Assignment: Among the entries below, find the lines with "shown" and copy them.

Extracted entries:
☆ ☆ ☆ ☆ ☆

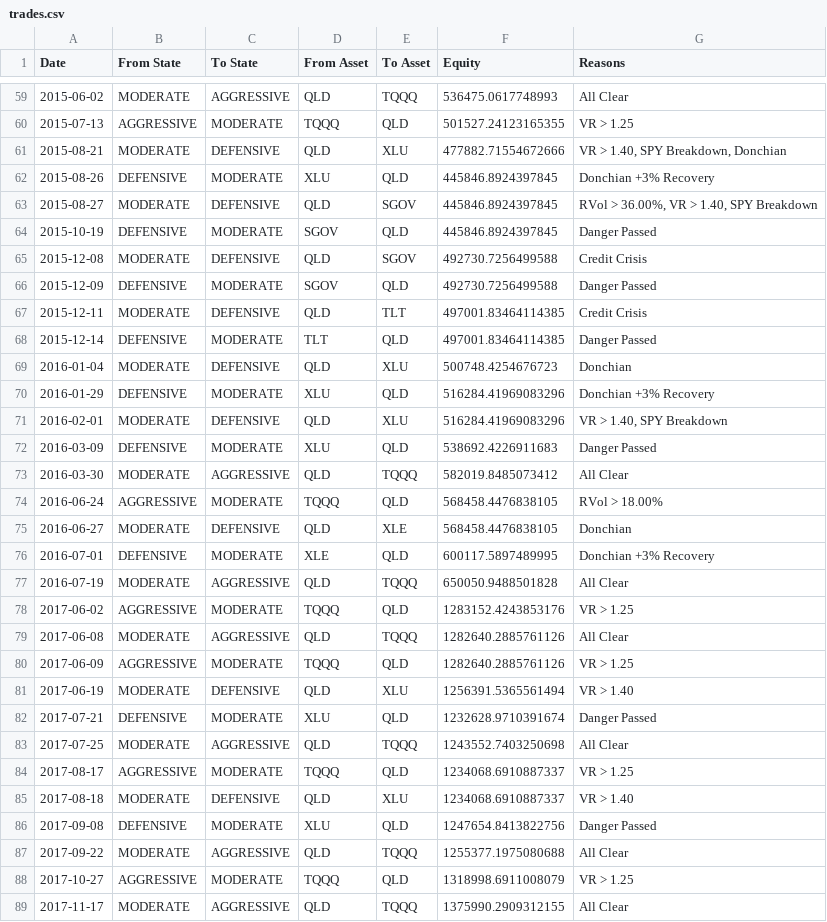
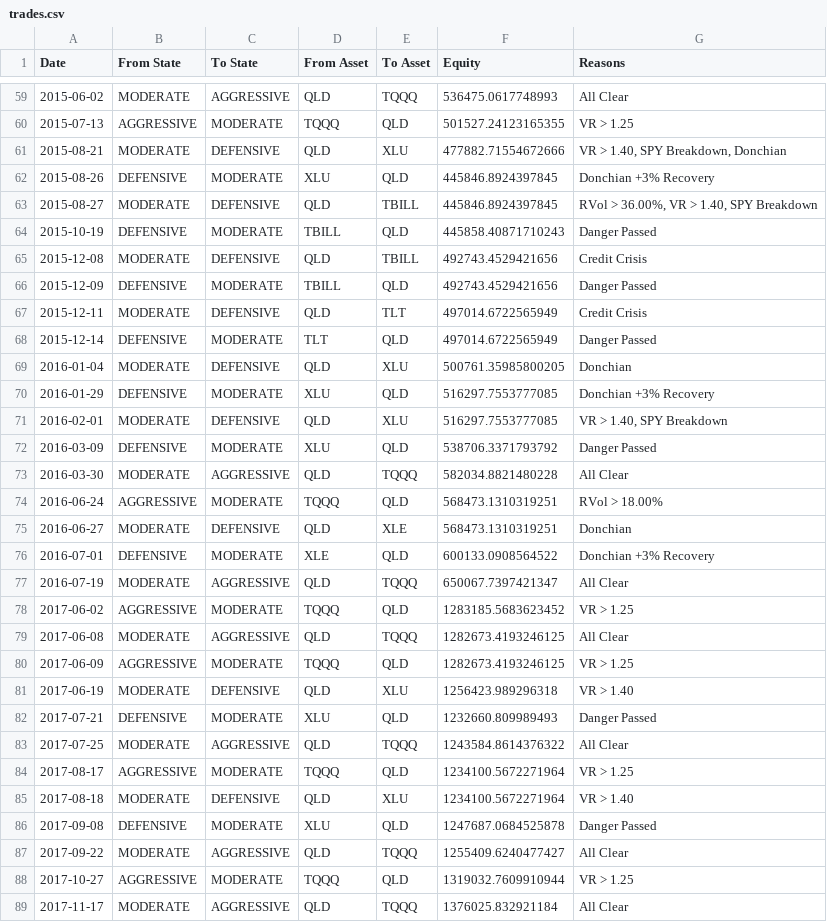
Before and after one commit to blargsoup/MarketPilot, a CSV file: output/trades.csv, drawn as a sheet; only a part is shown, gaps mark what is left out; the diff covers the shown part only.

```diff
--- a/output/trades.csv
+++ b/output/trades.csv
@@ -62,28 +62,28 @@ Date,From State,To State,From Asset,To Asset,Equity,Reasons
 2015-08-26,DEFENSIVE,MODERATE,XLU,QLD,445846.8924397845,Donchian +3% Recovery
-2015-08-27,MODERATE,DEFENSIVE,QLD,SGOV,445846.8924397845,"RVol > 36.00%, VR > 1.40, SPY Breakdown"
-2015-10-19,DEFENSIVE,MODERATE,SGOV,QLD,445846.8924397845,Danger Passed
-2015-12-08,MODERATE,DEFENSIVE,QLD,SGOV,492730.7256499588,Credit Crisis
-2015-12-09,DEFENSIVE,MODERATE,SGOV,QLD,492730.7256499588,Danger Passed
-2015-12-11,MODERATE,DEFENSIVE,QLD,TLT,497001.83464114385,Credit Crisis
-2015-12-14,DEFENSIVE,MODERATE,TLT,QLD,497001.83464114385,Danger Passed
-2016-01-04,MODERATE,DEFENSIVE,QLD,XLU,500748.4254676723,Donchian
-2016-01-29,DEFENSIVE,MODERATE,XLU,QLD,516284.41969083296,Donchian +3% Recovery
-2016-02-01,MODERATE,DEFENSIVE,QLD,XLU,516284.41969083296,"VR > 1.40, SPY Breakdown"
-2016-03-09,DEFENSIVE,MODERATE,XLU,QLD,538692.4226911683,Danger Passed
-2016-03-30,MODERATE,AGGRESSIVE,QLD,TQQQ,582019.8485073412,All Clear
-2016-06-24,AGGRESSIVE,MODERATE,TQQQ,QLD,568458.4476838105,RVol > 18.00%
-2016-06-27,MODERATE,DEFENSIVE,QLD,XLE,568458.4476838105,Donchian
-2016-07-01,DEFENSIVE,MODERATE,XLE,QLD,600117.5897489995,Donchian +3% Recovery
-2016-07-19,MODERATE,AGGRESSIVE,QLD,TQQQ,650050.9488501828,All Clear
-2017-06-02,AGGRESSIVE,MODERATE,TQQQ,QLD,1283152.4243853176,VR > 1.25
-2017-06-08,MODERATE,AGGRESSIVE,QLD,TQQQ,1282640.2885761126,All Clear
-2017-06-09,AGGRESSIVE,MODERATE,TQQQ,QLD,1282640.2885761126,VR > 1.25
-2017-06-19,MODERATE,DEFENSIVE,QLD,XLU,1256391.5365561494,VR > 1.40
-2017-07-21,DEFENSIVE,MODERATE,XLU,QLD,1232628.9710391674,Danger Passed
-2017-07-25,MODERATE,AGGRESSIVE,QLD,TQQQ,1243552.7403250698,All Clear
-2017-08-17,AGGRESSIVE,MODERATE,TQQQ,QLD,1234068.6910887337,VR > 1.25
-2017-08-18,MODERATE,DEFENSIVE,QLD,XLU,1234068.6910887337,VR > 1.40
-2017-09-08,DEFENSIVE,MODERATE,XLU,QLD,1247654.8413822756,Danger Passed
-2017-09-22,MODERATE,AGGRESSIVE,QLD,TQQQ,1255377.1975080688,All Clear
-2017-10-27,AGGRESSIVE,MODERATE,TQQQ,QLD,1318998.6911008079,VR > 1.25
-2017-11-17,MODERATE,AGGRESSIVE,QLD,TQQQ,1375990.2909312155,All Clear
+2015-08-27,MODERATE,DEFENSIVE,QLD,TBILL,445846.8924397845,"RVol > 36.00%, VR > 1.40, SPY Breakdown"
+2015-10-19,DEFENSIVE,MODERATE,TBILL,QLD,445858.40871710243,Danger Passed
+2015-12-08,MODERATE,DEFENSIVE,QLD,TBILL,492743.4529421656,Credit Crisis
+2015-12-09,DEFENSIVE,MODERATE,TBILL,QLD,492743.4529421656,Danger Passed
+2015-12-11,MODERATE,DEFENSIVE,QLD,TLT,497014.6722565949,Credit Crisis
+2015-12-14,DEFENSIVE,MODERATE,TLT,QLD,497014.6722565949,Danger Passed
+2016-01-04,MODERATE,DEFENSIVE,QLD,XLU,500761.35985800205,Donchian
+2016-01-29,DEFENSIVE,MODERATE,XLU,QLD,516297.7553777085,Donchian +3% Recovery
+2016-02-01,MODERATE,DEFENSIVE,QLD,XLU,516297.7553777085,"VR > 1.40, SPY Breakdown"
+2016-03-09,DEFENSIVE,MODERATE,XLU,QLD,538706.3371793792,Danger Passed
+2016-03-30,MODERATE,AGGRESSIVE,QLD,TQQQ,582034.8821480228,All Clear
+2016-06-24,AGGRESSIVE,MODERATE,TQQQ,QLD,568473.1310319251,RVol > 18.00%
+2016-06-27,MODERATE,DEFENSIVE,QLD,XLE,568473.1310319251,Donchian
+2016-07-01,DEFENSIVE,MODERATE,XLE,QLD,600133.0908564522,Donchian +3% Recovery
+2016-07-19,MODERATE,AGGRESSIVE,QLD,TQQQ,650067.7397421347,All Clear
+2017-06-02,AGGRESSIVE,MODERATE,TQQQ,QLD,1283185.5683623452,VR > 1.25
+2017-06-08,MODERATE,AGGRESSIVE,QLD,TQQQ,1282673.4193246125,All Clear
+2017-06-09,AGGRESSIVE,MODERATE,TQQQ,QLD,1282673.4193246125,VR > 1.25
+2017-06-19,MODERATE,DEFENSIVE,QLD,XLU,1256423.989296318,VR > 1.40
+2017-07-21,DEFENSIVE,MODERATE,XLU,QLD,1232660.809989493,Danger Passed
+2017-07-25,MODERATE,AGGRESSIVE,QLD,TQQQ,1243584.8614376322,All Clear
+2017-08-17,AGGRESSIVE,MODERATE,TQQQ,QLD,1234100.5672271964,VR > 1.25
+2017-08-18,MODERATE,DEFENSIVE,QLD,XLU,1234100.5672271964,VR > 1.40
+2017-09-08,DEFENSIVE,MODERATE,XLU,QLD,1247687.0684525878,Danger Passed
+2017-09-22,MODERATE,AGGRESSIVE,QLD,TQQQ,1255409.6240477427,All Clear
+2017-10-27,AGGRESSIVE,MODERATE,TQQQ,QLD,1319032.7609910944,VR > 1.25
+2017-11-17,MODERATE,AGGRESSIVE,QLD,TQQQ,1376025.832921184,All Clear
```
Also changed, not shown: 109 edited cells elsewhere in this file, 6 other files.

☆ ☆ ☆ ☆ ☆

Exercise response:
Before and after one commit to blargsoup/MarketPilot, a CSV file: output/trades.csv, drawn as a sheet; only a part is shown, gaps mark what is left out; the diff covers the shown part only.
Also changed, not shown: 109 edited cells elsewhere in this file, 6 other files.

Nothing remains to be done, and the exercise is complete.